Entries taken from a collection:

##############################

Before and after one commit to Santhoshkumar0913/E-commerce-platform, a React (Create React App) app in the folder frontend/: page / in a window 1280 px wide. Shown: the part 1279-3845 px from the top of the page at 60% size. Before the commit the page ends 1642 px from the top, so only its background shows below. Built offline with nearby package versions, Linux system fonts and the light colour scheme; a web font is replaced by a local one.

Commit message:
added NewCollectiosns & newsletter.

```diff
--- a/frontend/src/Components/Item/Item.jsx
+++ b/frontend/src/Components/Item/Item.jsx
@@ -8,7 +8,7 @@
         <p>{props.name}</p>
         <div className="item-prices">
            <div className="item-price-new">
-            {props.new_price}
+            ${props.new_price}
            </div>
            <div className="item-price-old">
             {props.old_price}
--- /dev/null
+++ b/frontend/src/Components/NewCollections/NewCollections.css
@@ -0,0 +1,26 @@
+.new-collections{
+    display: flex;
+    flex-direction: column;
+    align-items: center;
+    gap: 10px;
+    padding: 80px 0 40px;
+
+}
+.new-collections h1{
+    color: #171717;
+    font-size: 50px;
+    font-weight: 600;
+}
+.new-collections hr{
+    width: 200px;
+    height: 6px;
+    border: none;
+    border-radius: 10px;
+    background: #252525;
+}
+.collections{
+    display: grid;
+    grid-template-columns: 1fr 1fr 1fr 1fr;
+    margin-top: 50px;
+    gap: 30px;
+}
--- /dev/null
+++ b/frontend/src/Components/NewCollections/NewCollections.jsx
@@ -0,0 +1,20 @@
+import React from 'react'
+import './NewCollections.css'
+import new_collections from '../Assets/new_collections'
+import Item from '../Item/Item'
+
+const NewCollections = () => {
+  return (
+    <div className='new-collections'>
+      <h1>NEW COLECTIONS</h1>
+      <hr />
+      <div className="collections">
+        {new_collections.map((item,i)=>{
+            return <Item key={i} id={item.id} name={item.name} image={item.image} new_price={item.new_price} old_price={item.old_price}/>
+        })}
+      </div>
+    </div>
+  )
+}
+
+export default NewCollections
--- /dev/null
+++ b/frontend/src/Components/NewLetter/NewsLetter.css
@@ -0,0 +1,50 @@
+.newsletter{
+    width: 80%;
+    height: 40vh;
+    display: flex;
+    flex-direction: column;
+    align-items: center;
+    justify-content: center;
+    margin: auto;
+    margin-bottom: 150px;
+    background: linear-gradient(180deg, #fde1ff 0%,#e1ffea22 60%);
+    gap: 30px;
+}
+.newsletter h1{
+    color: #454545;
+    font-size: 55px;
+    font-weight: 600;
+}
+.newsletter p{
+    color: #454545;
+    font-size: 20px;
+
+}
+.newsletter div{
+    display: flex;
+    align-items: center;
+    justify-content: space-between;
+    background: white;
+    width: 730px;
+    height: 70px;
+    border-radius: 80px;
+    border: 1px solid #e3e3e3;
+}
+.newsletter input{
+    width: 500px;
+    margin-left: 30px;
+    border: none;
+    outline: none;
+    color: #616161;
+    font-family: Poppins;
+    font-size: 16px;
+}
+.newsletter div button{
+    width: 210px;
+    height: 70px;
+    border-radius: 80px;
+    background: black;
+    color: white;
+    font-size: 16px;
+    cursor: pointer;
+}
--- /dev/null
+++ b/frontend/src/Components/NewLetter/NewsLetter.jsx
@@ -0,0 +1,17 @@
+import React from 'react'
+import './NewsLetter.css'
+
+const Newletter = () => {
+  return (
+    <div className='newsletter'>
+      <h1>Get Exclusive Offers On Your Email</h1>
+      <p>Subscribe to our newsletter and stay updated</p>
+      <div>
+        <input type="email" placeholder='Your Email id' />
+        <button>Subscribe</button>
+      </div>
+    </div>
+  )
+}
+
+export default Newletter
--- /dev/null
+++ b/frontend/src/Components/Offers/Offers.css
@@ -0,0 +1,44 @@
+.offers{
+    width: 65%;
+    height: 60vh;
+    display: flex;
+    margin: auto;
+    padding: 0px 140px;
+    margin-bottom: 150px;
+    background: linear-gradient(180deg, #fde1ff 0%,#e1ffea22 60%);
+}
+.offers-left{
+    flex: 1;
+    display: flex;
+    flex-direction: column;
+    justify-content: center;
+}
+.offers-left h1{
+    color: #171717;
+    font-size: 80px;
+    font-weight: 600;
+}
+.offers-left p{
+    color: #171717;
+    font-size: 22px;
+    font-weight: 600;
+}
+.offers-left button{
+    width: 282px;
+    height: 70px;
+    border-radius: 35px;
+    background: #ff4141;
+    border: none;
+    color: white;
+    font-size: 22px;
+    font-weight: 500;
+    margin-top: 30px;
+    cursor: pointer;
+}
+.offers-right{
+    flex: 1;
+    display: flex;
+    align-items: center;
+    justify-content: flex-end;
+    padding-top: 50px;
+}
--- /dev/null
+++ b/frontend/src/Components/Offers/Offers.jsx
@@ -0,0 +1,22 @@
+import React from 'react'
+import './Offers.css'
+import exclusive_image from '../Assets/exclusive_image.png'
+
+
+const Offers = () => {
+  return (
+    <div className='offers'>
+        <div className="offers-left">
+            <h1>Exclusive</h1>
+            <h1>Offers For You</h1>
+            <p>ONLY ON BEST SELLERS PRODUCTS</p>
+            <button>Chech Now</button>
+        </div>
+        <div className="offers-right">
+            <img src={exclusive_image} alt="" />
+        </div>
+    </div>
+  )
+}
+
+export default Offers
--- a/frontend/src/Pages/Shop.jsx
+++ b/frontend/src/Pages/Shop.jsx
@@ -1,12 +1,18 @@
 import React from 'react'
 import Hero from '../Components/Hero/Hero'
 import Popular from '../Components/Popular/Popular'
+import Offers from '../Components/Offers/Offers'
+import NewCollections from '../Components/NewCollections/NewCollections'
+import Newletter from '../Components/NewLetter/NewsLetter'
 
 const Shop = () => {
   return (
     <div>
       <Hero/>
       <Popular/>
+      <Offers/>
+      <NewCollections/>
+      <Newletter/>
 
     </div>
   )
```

##############################

### What the task asks
Identify each line in the records above containing the word "content"; copy those lines.

### Task output
+    justify-content: center;
+    justify-content: space-between;
+    justify-content: center;
+    justify-content: flex-end;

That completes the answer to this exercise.